The most basic form of Japanese-style breakfast. Nick Gatlin/PSU Vanguard

Quarantine Cuisine

The International House of Breakfast

Due to quarantine, most of us no longer have lengthy morning commutes or early morning classes, and have the luxury—curse?—of sleeping in long after we normally would. One unexpected benefit I’ve found in this new sleeping schedule is that I now have all the time I want to make breakfast. No more are the days of cereal and instant breakfast bars. No, this is a time for extravagance. 


Inspired by two videos by YouTuber and Vox videographer Johnny Harris, I began to dip my toes into food other than the typical American breakfast. You know what I mean: diner-style bacon, eggs and pancakes, or sugary cereal with cartoon characters on the box. Due to his job as a global journalist, Harris was exposed to many breakfast traditions from all over the world, none of which were as sweet and dessert-y as the United States’ breakfasts.
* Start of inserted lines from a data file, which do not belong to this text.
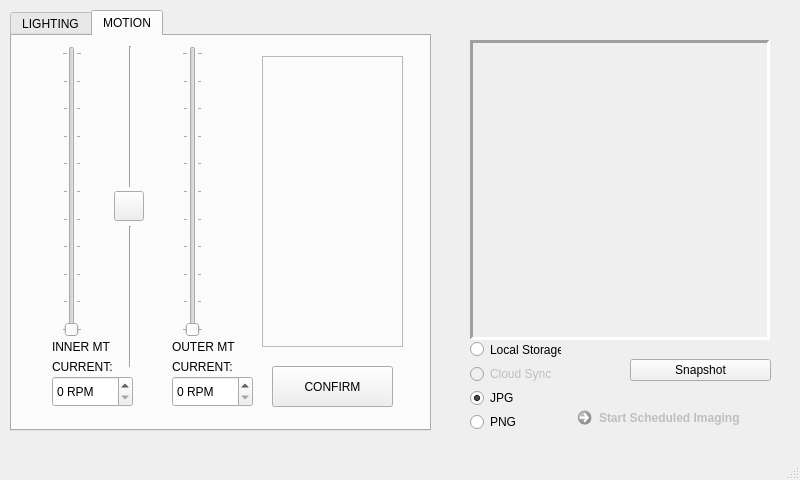
Old version of the form _ui/Clinostat.ui in the repository CoSE-Jerry/3D-Clinostat.
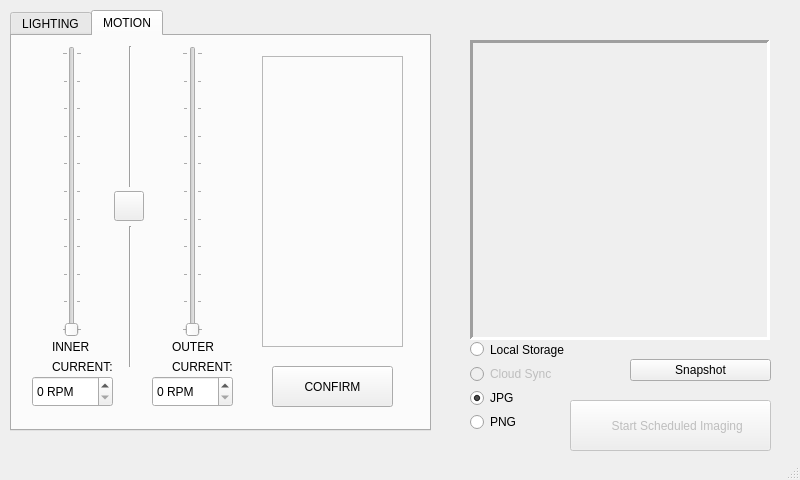
New version of the form. The open tabs and pages were chosen to show the change. Icons and pictures are not drawn.

```diff
--- a/_ui/Clinostat.ui
+++ b/_ui/Clinostat.ui
@@ -511,7 +511,7 @@
      <widget class="QSpinBox" name="spinBox">
       <property name="geometry">
        <rect>
-        <x>40</x>
+        <x>20</x>
         <y>340</y>
         <width>81</width>
         <height>31</height>
@@ -524,7 +524,7 @@
      <widget class="QSpinBox" name="spinBox_2">
       <property name="geometry">
        <rect>
-        <x>160</x>
+        <x>140</x>
         <y>340</y>
         <width>81</width>
         <height>31</height>
@@ -544,7 +544,7 @@
        </rect>
       </property>
       <property name="text">
-       <string>OUTER MT</string>
+       <string>OUTER</string>
       </property>
      </widget>
      <widget class="QLabel" name="label_4">
@@ -557,7 +557,7 @@
        </rect>
       </property>
       <property name="text">
-       <string>INNER MT</string>
+       <string>INNER</string>
       </property>
      </widget>
      <widget class="Line" name="line">
@@ -632,7 +632,7 @@
      <rect>
       <x>470</x>
       <y>340</y>
-      <width>91</width>
+      <width>131</width>
       <height>91</height>
      </rect>
     </property>
@@ -676,7 +676,7 @@
      </item>
     </layout>
    </widget>
-   <widget class="QCommandLinkButton" name="Start_Schedule">
+   <widget class="QPushButton" name="Start_Schedule">
     <property name="enabled">
      <bool>false</bool>
     </property>
@@ -692,7 +692,7 @@
      <bool>false</bool>
     </property>
     <property name="text">
-     <string>Start Scheduled Imaging</string>
+     <string>    Start Scheduled Imaging</string>
     </property>
     <property name="icon">
      <iconset>
@@ -704,9 +704,6 @@
       <height>35</height>
      </size>
     </property>
-    <property name="description">
-     <string/>
-    </property>
    </widget>
    <widget class="QWidget" name="verticalLayoutWidget_5">
     <property name="geometry">
```
Left out of the diff: 2 changed lines with no effect on the pictures.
Here’s what I’ve been experimenting with during my time in quarantine.


Japanese-style breakfast


  • Rice
  • Miso Soup
  • Protein (typically fish)
  • Toppings
  • Various side dishes


Japanese breakfast is by far my favorite, and it’s one of the most satisfying things you can eat in the morning. There’s just something about eating rice at 10 a.m. that’s ridiculously fulfilling.


The base of a Japanese breakfast is rice, miso soup and some form of protein. The rice and the miso soup are incredibly easy to make in bulk, leaving little effort in the mornings. The miso soup is nothing more than cubed tofu, wakame seaweed, dashi broth and miso, simmered until they come together.


For your protein, the traditional dish is some kind of salted fish, such as salmon. You can also use grilled tofu, tempeh, an egg, even bacon if you felt like it. I love to do what I call an “American-style-Japanese-style” breakfast, which is basically a fried egg over rice with little bits of sausage mixed in. 


You can also add any variety of vegetables or fruit to the meal—try green beans in a sesame sauce, cubed strawberries, salted edamame, whatever you like. 


Mediterranean Shakshuka


  • Olive oil
  • Onion
  • Bell Pepper
  • Garlic
  • Cumin
  • Paprika
  • Cayenne
  • Canned tomatoes
  • Eggs


Popular in North Africa and the rest of the Mediterranean, Shakshuka is a spicy, garlicky tomato-saucy egg dish. It’s pretty simple to make: you just saute the onion and pepper, add your spices, stir in your tomatoes then plop in your eggs and move it all into the oven until it’s cooked. It’s about as easy a frittata (foreshadowing?), with the same eggy taste everyone expects in the morning.


All you have to do for this dish is cook the tomato sauce until it comes together, then heat your oven to 375°F. Make sure to use an oven-safe dish for this. Once it’s preheated, nestle your eggs into the sauce, and move the whole pan into the oven, cook for 7–10 minutes, or until the eggs are cooked through with runny yolks, then serve. 


You can serve this with pita or challah, serve it over rice or couscous, or just eat it by itself. Again—super easy, but with an air of extravagance.


Italian Frittata


  • 6 eggs
  • ¼ cup heavy cream
  • 1 cup cheese
  • 2 cups vegetables/meat


Frittatas are super easy to make in the morning, and they’re the perfect “clean out the fridge” meal. The basic formula for a frittata is: for every 6 eggs, use ¼ cup of heavy cream or milk, 1 cup of cheese, and 2 cups of various fillings. The cheese can be classic parmesan, or something like cheddar or pepper jack. Your fillings can be anything from leftover bell peppers to bacon to cooked potatoes. A frittata is basically just an omelette pie—you can put anything in it.


Make sure to use an oven-safe pan for this. Start by sautéing any of your fillings that need to be cooked. This includes vegetables like onions, carrots, peppers or anything that needs time to soften. Also cook any meats you put in, excluding cured meat like salami. Once those are cooked through, mix in your 6 scrambled raw eggs and cook them in the pan for 1–2 minutes. Then, move the whole pan to the oven and bake at 400°F for 8–10 minutes, or until set.


That’s it! I would argue a frittata is even easier than an omelette, because you don’t have to worry about flipping it and all of your fillings spilling out. It also gives you the feeling of eating a quiche without actually having to make pie dough.